Print out the data exactly, keeping every image out of it.
:: EXCERPTED RECORDS ::
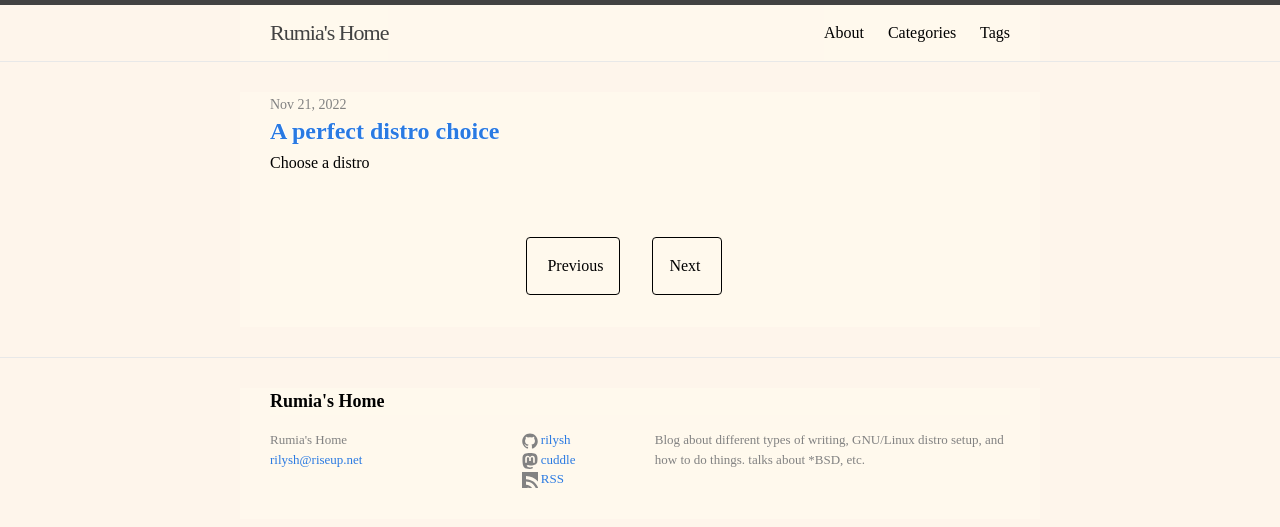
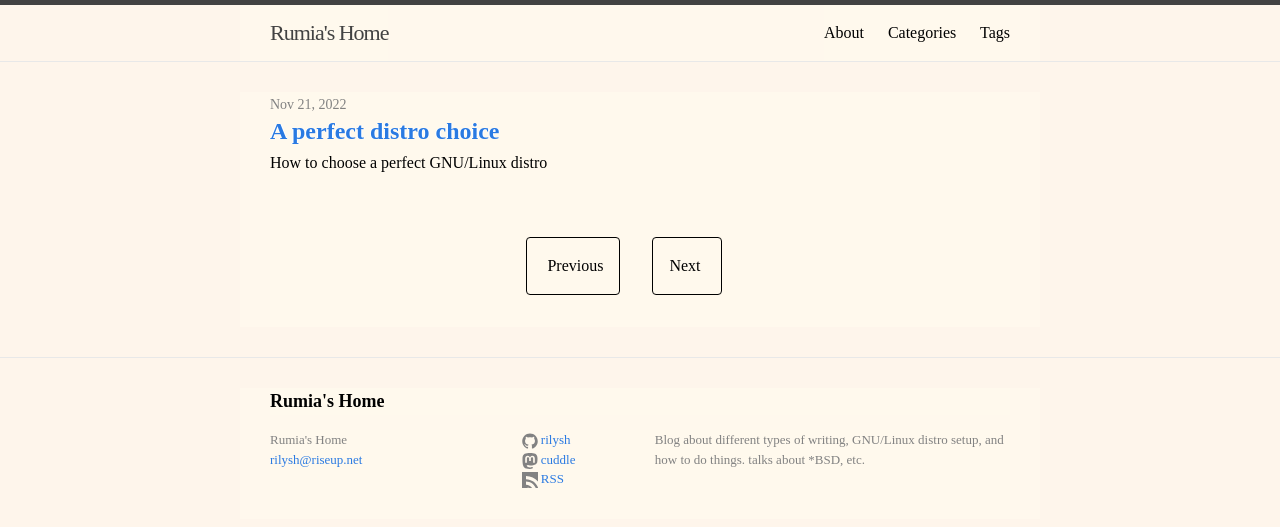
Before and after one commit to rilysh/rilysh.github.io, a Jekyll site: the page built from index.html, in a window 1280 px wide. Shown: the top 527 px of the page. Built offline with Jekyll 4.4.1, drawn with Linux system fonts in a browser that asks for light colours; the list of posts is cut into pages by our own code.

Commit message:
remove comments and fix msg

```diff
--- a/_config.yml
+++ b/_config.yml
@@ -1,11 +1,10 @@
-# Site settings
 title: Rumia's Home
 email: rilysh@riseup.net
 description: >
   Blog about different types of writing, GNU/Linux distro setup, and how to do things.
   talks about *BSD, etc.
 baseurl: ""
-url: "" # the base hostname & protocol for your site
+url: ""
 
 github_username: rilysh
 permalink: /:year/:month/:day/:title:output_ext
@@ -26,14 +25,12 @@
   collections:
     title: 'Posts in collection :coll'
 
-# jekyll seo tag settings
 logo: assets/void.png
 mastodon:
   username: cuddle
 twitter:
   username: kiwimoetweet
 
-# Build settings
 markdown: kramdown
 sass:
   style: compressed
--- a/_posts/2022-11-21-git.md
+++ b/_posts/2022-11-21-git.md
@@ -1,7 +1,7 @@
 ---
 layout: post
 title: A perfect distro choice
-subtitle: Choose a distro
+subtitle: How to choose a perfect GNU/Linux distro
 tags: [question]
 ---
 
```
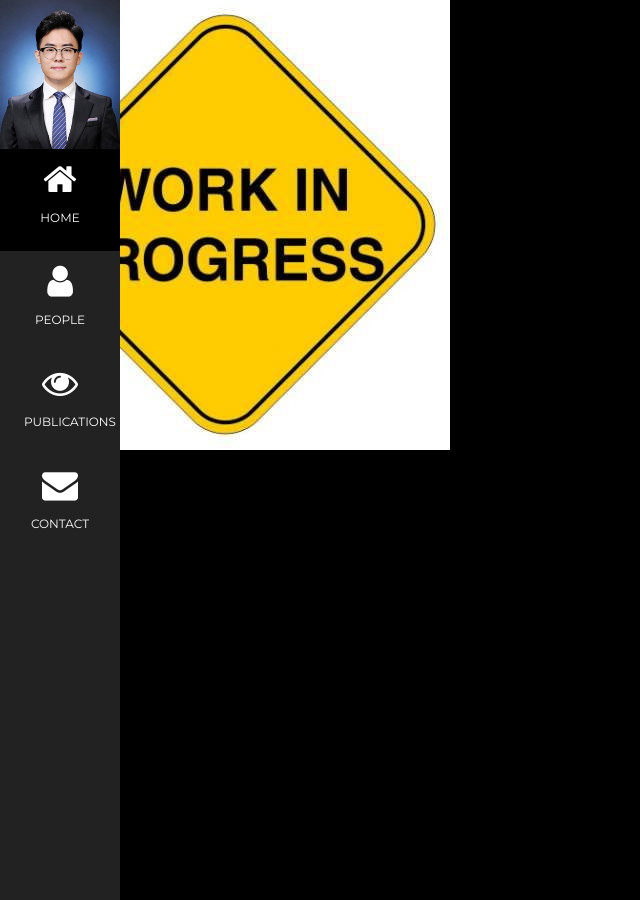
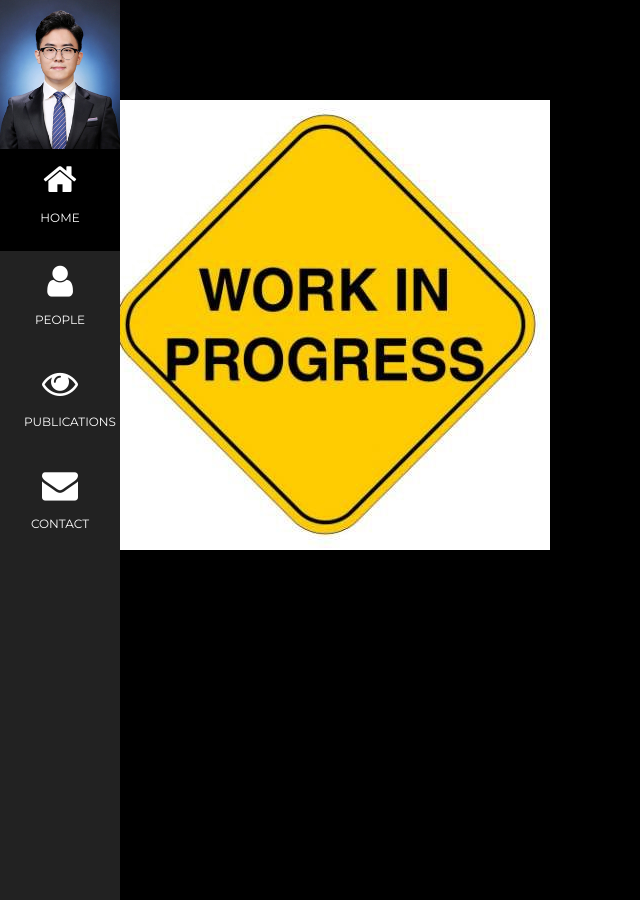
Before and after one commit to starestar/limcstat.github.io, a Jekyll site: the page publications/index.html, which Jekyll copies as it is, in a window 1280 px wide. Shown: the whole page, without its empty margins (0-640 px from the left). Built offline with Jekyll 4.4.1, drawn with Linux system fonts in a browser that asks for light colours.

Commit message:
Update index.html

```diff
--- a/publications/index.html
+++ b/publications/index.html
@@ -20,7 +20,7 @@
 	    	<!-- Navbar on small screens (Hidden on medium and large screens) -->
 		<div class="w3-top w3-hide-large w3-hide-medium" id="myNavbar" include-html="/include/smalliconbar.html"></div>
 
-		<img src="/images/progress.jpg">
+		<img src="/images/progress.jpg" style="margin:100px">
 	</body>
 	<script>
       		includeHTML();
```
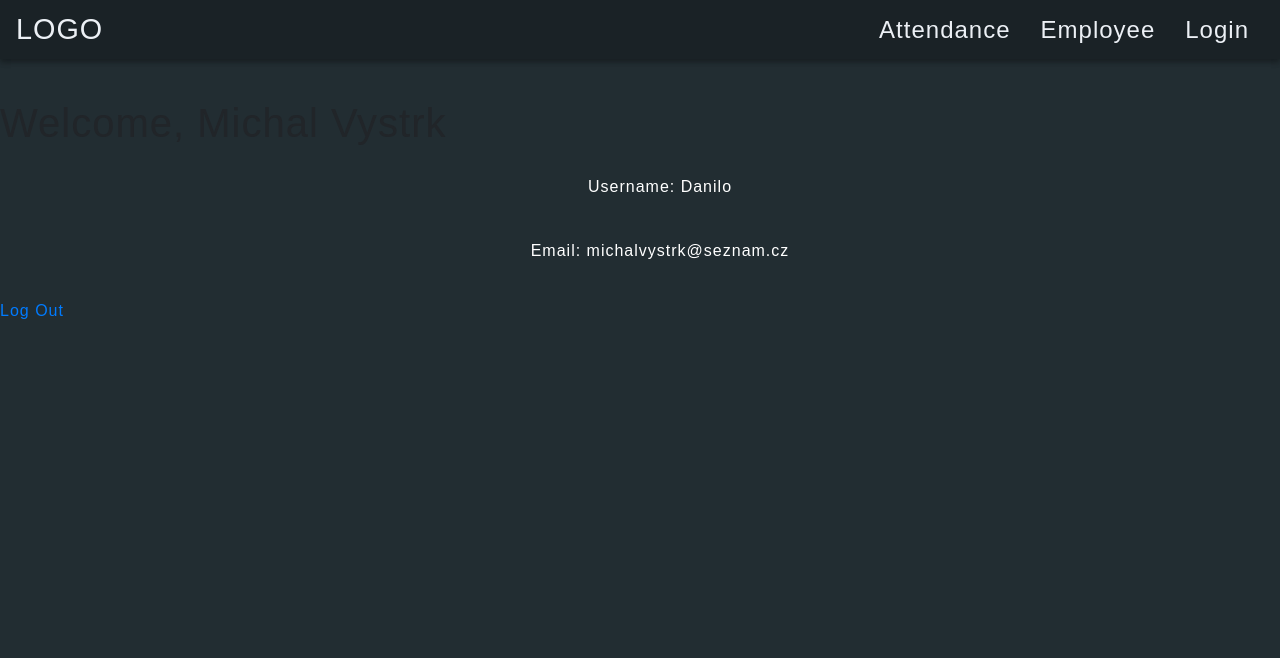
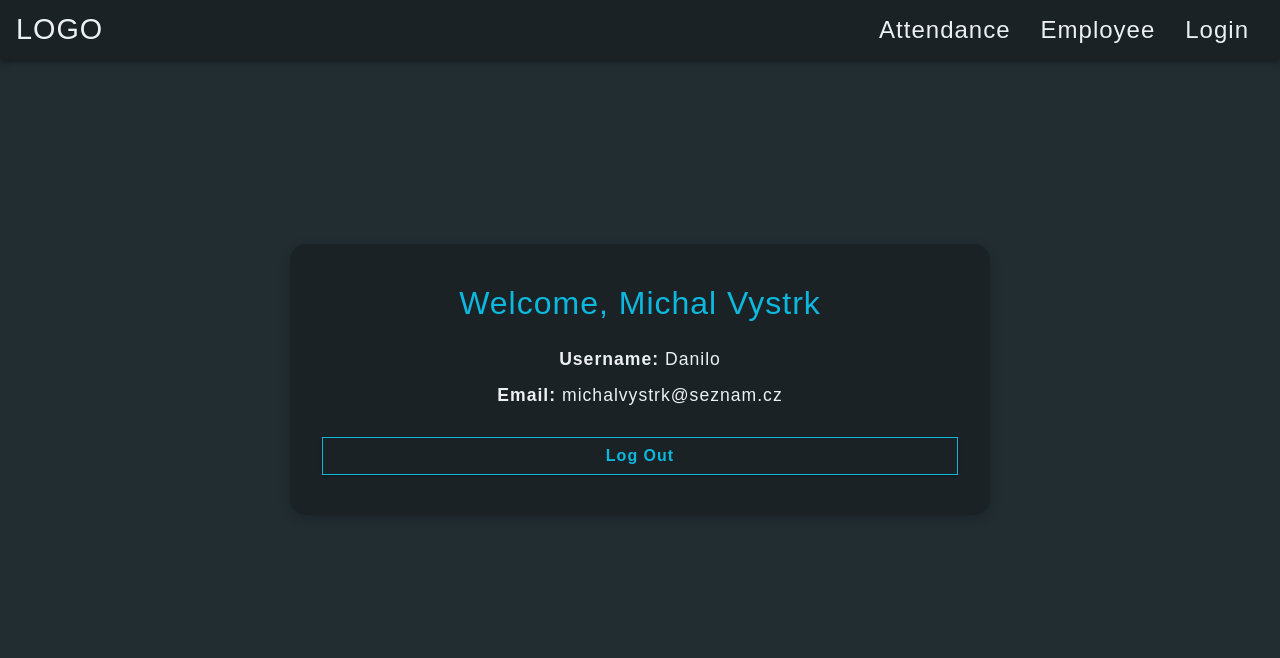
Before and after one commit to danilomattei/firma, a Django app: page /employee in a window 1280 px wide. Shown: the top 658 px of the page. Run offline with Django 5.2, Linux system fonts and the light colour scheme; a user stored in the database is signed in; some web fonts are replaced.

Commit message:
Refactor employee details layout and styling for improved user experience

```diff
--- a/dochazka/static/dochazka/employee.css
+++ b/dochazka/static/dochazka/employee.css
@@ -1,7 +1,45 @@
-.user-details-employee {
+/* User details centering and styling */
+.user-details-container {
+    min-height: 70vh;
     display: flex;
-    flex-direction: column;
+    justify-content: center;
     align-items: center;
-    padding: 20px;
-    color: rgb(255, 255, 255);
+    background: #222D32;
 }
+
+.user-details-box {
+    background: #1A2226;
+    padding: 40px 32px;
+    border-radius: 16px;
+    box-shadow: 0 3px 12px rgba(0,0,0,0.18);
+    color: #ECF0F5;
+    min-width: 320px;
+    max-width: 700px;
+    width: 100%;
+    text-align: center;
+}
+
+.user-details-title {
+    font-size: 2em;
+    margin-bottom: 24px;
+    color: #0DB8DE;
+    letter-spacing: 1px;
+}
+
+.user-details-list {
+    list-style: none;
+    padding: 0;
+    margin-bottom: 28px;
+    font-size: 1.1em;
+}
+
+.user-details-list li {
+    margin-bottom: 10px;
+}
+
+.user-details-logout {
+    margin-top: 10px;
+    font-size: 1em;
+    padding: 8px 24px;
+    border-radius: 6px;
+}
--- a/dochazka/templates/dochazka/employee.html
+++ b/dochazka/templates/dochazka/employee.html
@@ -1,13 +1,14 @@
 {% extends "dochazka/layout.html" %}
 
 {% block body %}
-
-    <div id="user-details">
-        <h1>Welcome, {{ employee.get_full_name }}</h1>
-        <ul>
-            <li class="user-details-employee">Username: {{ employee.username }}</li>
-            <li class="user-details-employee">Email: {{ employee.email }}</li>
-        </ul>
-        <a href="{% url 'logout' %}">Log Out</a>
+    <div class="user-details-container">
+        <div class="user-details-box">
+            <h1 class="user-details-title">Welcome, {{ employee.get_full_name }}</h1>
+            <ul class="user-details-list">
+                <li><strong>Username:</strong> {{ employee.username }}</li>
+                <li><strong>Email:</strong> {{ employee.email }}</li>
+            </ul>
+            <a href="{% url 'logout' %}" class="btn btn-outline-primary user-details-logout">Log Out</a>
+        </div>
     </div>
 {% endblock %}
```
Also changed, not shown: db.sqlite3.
:::
### RESPONSE TO THE EXERCISE
Before and after one commit to rilysh/rilysh.github.io, a Jekyll site: the page built from index.html, in a window 1280 px wide. Shown: the top 527 px of the page. Built offline with Jekyll 4.4.1, drawn with Linux system fonts in a browser that asks for light colours; the list of posts is cut into pages by our own code.

Commit message:
remove comments and fix msg

```diff
--- a/_config.yml
+++ b/_config.yml
@@ -1,11 +1,10 @@
-# Site settings
 title: Rumia's Home
 email: rilysh@riseup.net
 description: >
   Blog about different types of writing, GNU/Linux distro setup, and how to do things.
   talks about *BSD, etc.
 baseurl: ""
-url: "" # the base hostname & protocol for your site
+url: ""
 
 github_username: rilysh
 permalink: /:year/:month/:day/:title:output_ext
@@ -26,14 +25,12 @@
   collections:
     title: 'Posts in collection :coll'
 
-# jekyll seo tag settings
 logo: assets/void.png
 mastodon:
   username: cuddle
 twitter:
   username: kiwimoetweet
 
-# Build settings
 markdown: kramdown
 sass:
   style: compressed
--- a/_posts/2022-11-21-git.md
+++ b/_posts/2022-11-21-git.md
@@ -1,7 +1,7 @@
 ---
 layout: post
 title: A perfect distro choice
-subtitle: Choose a distro
+subtitle: How to choose a perfect GNU/Linux distro
 tags: [question]
 ---
 
```
Before and after one commit to starestar/limcstat.github.io, a Jekyll site: the page publications/index.html, which Jekyll copies as it is, in a window 1280 px wide. Shown: the whole page, without its empty margins (0-640 px from the left). Built offline with Jekyll 4.4.1, drawn with Linux system fonts in a browser that asks for light colours.

Commit message:
Update index.html

```diff
--- a/publications/index.html
+++ b/publications/index.html
@@ -20,7 +20,7 @@
 	    	<!-- Navbar on small screens (Hidden on medium and large screens) -->
 		<div class="w3-top w3-hide-large w3-hide-medium" id="myNavbar" include-html="/include/smalliconbar.html"></div>
 
-		<img src="/images/progress.jpg">
+		<img src="/images/progress.jpg" style="margin:100px">
 	</body>
 	<script>
       		includeHTML();
```
Before and after one commit to danilomattei/firma, a Django app: page /employee in a window 1280 px wide. Shown: the top 658 px of the page. Run offline with Django 5.2, Linux system fonts and the light colour scheme; a user stored in the database is signed in; some web fonts are replaced.

Commit message:
Refactor employee details layout and styling for improved user experience

```diff
--- a/dochazka/static/dochazka/employee.css
+++ b/dochazka/static/dochazka/employee.css
@@ -1,7 +1,45 @@
-.user-details-employee {
+/* User details centering and styling */
+.user-details-container {
+    min-height: 70vh;
     display: flex;
-    flex-direction: column;
+    justify-content: center;
     align-items: center;
-    padding: 20px;
-    color: rgb(255, 255, 255);
+    background: #222D32;
 }
+
+.user-details-box {
+    background: #1A2226;
+    padding: 40px 32px;
+    border-radius: 16px;
+    box-shadow: 0 3px 12px rgba(0,0,0,0.18);
+    color: #ECF0F5;
+    min-width: 320px;
+    max-width: 700px;
+    width: 100%;
+    text-align: center;
+}
+
+.user-details-title {
+    font-size: 2em;
+    margin-bottom: 24px;
+    color: #0DB8DE;
+    letter-spacing: 1px;
+}
+
+.user-details-list {
+    list-style: none;
+    padding: 0;
+    margin-bottom: 28px;
+    font-size: 1.1em;
+}
+
+.user-details-list li {
+    margin-bottom: 10px;
+}
+
+.user-details-logout {
+    margin-top: 10px;
+    font-size: 1em;
+    padding: 8px 24px;
+    border-radius: 6px;
+}
--- a/dochazka/templates/dochazka/employee.html
+++ b/dochazka/templates/dochazka/employee.html
@@ -1,13 +1,14 @@
 {% extends "dochazka/layout.html" %}
 
 {% block body %}
-
-    <div id="user-details">
-        <h1>Welcome, {{ employee.get_full_name }}</h1>
-        <ul>
-            <li class="user-details-employee">Username: {{ employee.username }}</li>
-            <li class="user-details-employee">Email: {{ employee.email }}</li>
-        </ul>
-        <a href="{% url 'logout' %}">Log Out</a>
+    <div class="user-details-container">
+        <div class="user-details-box">
+            <h1 class="user-details-title">Welcome, {{ employee.get_full_name }}</h1>
+            <ul class="user-details-list">
+                <li><strong>Username:</strong> {{ employee.username }}</li>
+                <li><strong>Email:</strong> {{ employee.email }}</li>
+            </ul>
+            <a href="{% url 'logout' %}" class="btn btn-outline-primary user-details-logout">Log Out</a>
+        </div>
     </div>
 {% endblock %}
```
Also changed, not shown: db.sqlite3.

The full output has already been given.